border review | 3 September 2011, by JJ

Curious case of the China-North Korea special zones

The Dear Leader Kim Jong-il concluded his week long visit to Russia and China on 29 Aug 2011. Upon his return, Kim spoke highly of China’s economic development and mentioned that bilateral exchanges and cooperation should be enhanced between different departments and localities between these two countries, according to a Xinhua report.

Kim visited China in May this year, and this subsequent visit in August has been interpreted as a positive sign that North Korea is eager to gain prosperity by opening its borders for more trade and aid.

Indeed, in June this year, China and N. Korea launched two economic development zones along the border: one in Rason at the far end of  north-east N. Korea, and the other on the islets of Hwanggumpyong and Wihwa just across the border from Dandong. Within these two zones, both governments will re-build roads, a new cement factory, electricity infrastructure and develop Rason’s port.

But Jamil Anderlini of the Financial Timesreportedthat the establishment of these zones has led to nothing:

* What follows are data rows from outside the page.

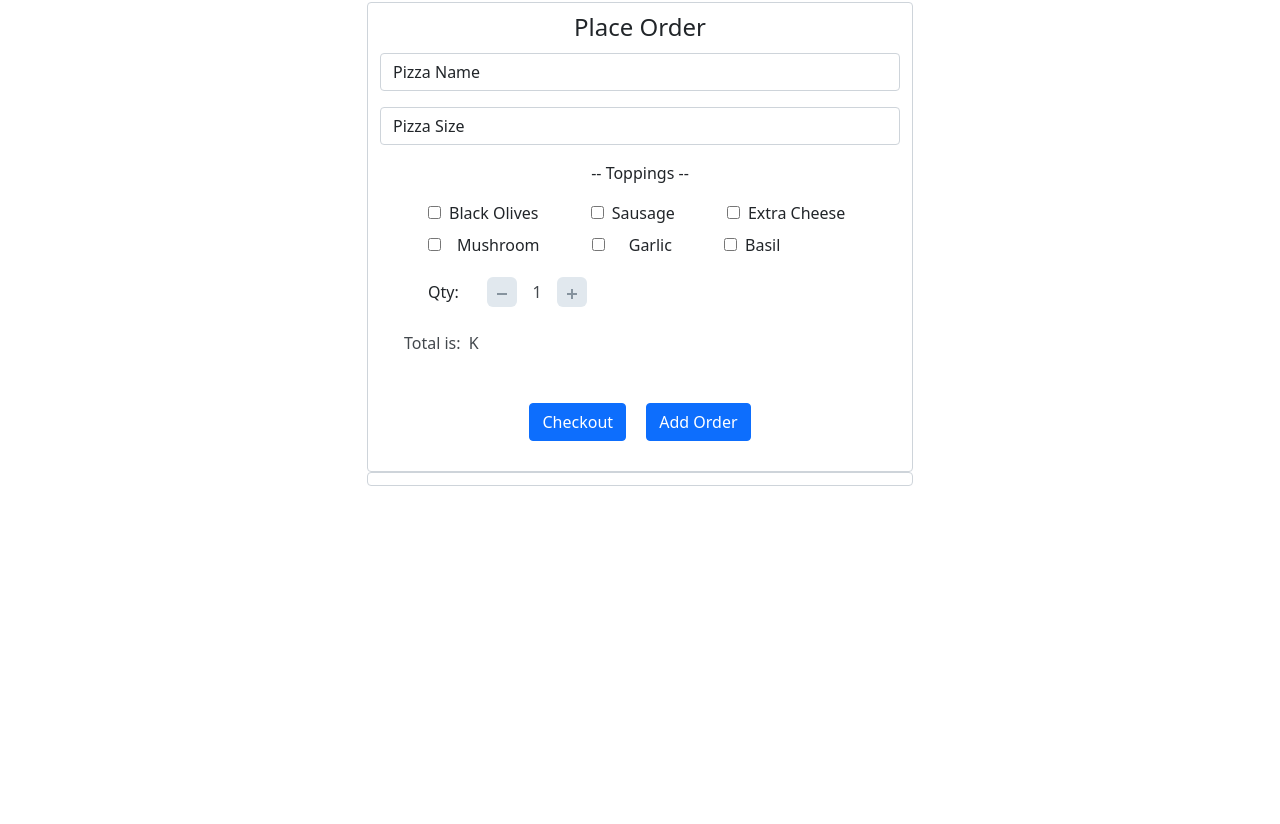
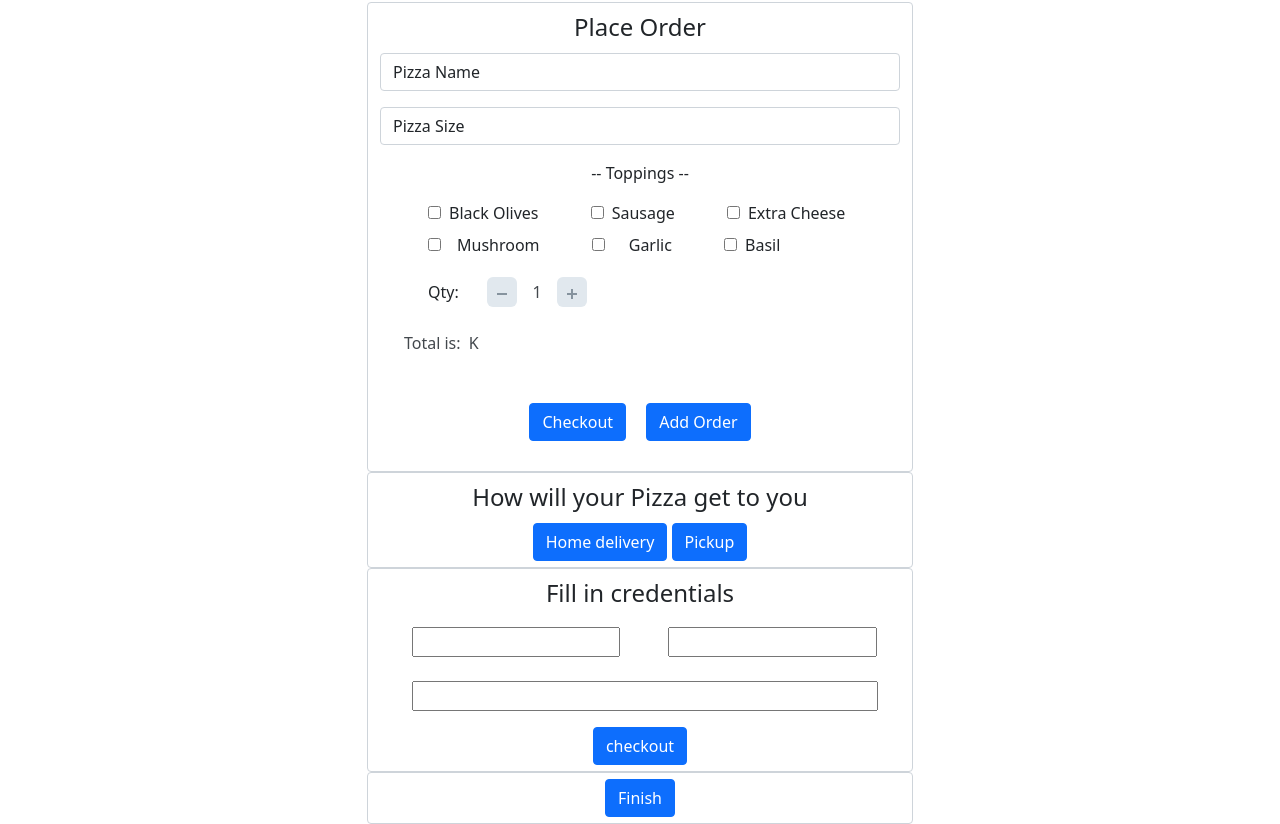
Before and after one commit to Nyanjuimarvin/RavenholmPizza, a plain HTML site: page Page3/order.html in a window 1280 px wide. Shown: the part 54-878 px from the top of the page. Before the commit the page ends 800 px from the top, so only its background shows below. Drawn offline with nearby package versions, Linux system fonts and the light colour scheme.

Commit message:
Add forms to be toggled

```diff
--- a/Page3/order.html
+++ b/Page3/order.html
@@ -127,7 +127,7 @@
                                     <div class=" mt-4 ms-4 total-price">
                                         <span>Total is:</span>
                                         <span class="ms-1">K</span>
-                                </div>
+                                    </div>
                             </fieldset>
                             <fieldset class="text-center mb">
                                 <input class="btn btn-primary mb-4 me-3" type="submit" value="Checkout">
@@ -138,9 +138,37 @@
 
                     <div class="form2">
                         <form action="" class="form-control">
-
+                            <fieldset class="text-center">
+                                <legend>How will your Pizza get to you</legend>
+                                <input class="btn btn-primary" type="button" value="Home delivery">
+                                <input class="btn btn-primary" type="button" value="Pickup">
+                            </fieldset>
                         </form>
                     </div>
+
+                    <div class="form-3">
+                        <form class="form-control" action="">
+                            <fieldset>
+                                <legend class="text-center">Fill in credentials</legend>
+                                <div class="row ms-4 mb-3 g-2">
+                                    <input class="col-sm-5 ms-2 me-5" type="text" name="" id="">
+                                    <input class="col-sm-5" type="tel" name="" id="">
+                                </div>
+                                <div class="row ms-4">
+                                    <input class="col-sm-11 mb-3 g-2 ms-2" type="text" name="" id="">
+                                </div>
+                            </fieldset>
+                            <input class="btn btn-primary d-block mx-auto" type="submit" value="checkout">
+                        </form>
+                    </div>
+
+                    <div class="checkout">
+
+                        <form class="form-control" action="">
+                            <input class="d-block mx-auto btn btn-primary" type="submit" value="Finish">
+                        </form>
+                    </div>
+
                 </div>
                 <div class="col-3"></div>
             </div>
```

Even though Chinese entrepreneurs are being encouraged and supported by China to invest there, they are still very cautious about considering the Hwanggumphyong Island Economic Zone, and investors from other countries will be even more circumspect…

So says Zhang Liangui, a professor of international strategic research at China’s Central Communist Party School.

North Korea’s past experience of working with other countries has left it with a serious credibility problem and this will stop a lot of foreign investment from even considering these new zones.

Moreover, similar initiatives in the past have not yet come to fruition. The Rason zone is in fact based on an investment zone designated in the early 1990s but never attracted any interest. In Hwanggumpyong, according to the FT report, there is no indication that

any companies have signed up to invest in the new economic zone, despite the imprimatur of China’s central government. The economic zone is still a swampy patch of grassland and mudflats, with nothing but a Chinese propaganda poster to mark the spot where officials broke ground on the project nearly three months ago.

The North Korean city Sinuiju (bordering Dandong) was planned to become a SAR with its own legal and economic system (using US dollars and Chinese yuan) in 2002. But when Kim Jong-il picked a successful Chinese businessman Yang Bin (who held a Dutch passport after 1989) to be in charge of the SAR in 2002, Yang was swiftly arrested by the Chinese police for economic crimes (fraud, false accounting, bribery and illegal use of agriculture land) and was sentenced to 18 years in prison (for detailed stories of Yang’s appointment and arrest, see this special report in TIME and another one in the Economist).

A Dandong-based Chinese trader who travels to Sinuiju regularly on business described the Sinuiju SAR in this way:

Nowadays there’s almost nothing there. There are barely any factories and everything they have is imported from China, even the food and medicine.

The China-North Korea economic zone business is really a curious case, it seems. On the one hand, China is extremely enthusiastic about establishing these zones as they prove to be models of success, not only in terms of financial gains, but also in terms of expanding its “soft power” in the adjacent territories. On the other hand, if the cross-border economic zones prove to spin out of China’s controls (e.g. Yang’s appointment was declared without consulting China first), it does not hesitate to pull the plug. It is therefore interesting to see how the newly launched economic zones can be developed and managed in the years to come. If N. Korea shows disobdience again,will China abandon the new zones as a punitive measure and turn them into no man’s land?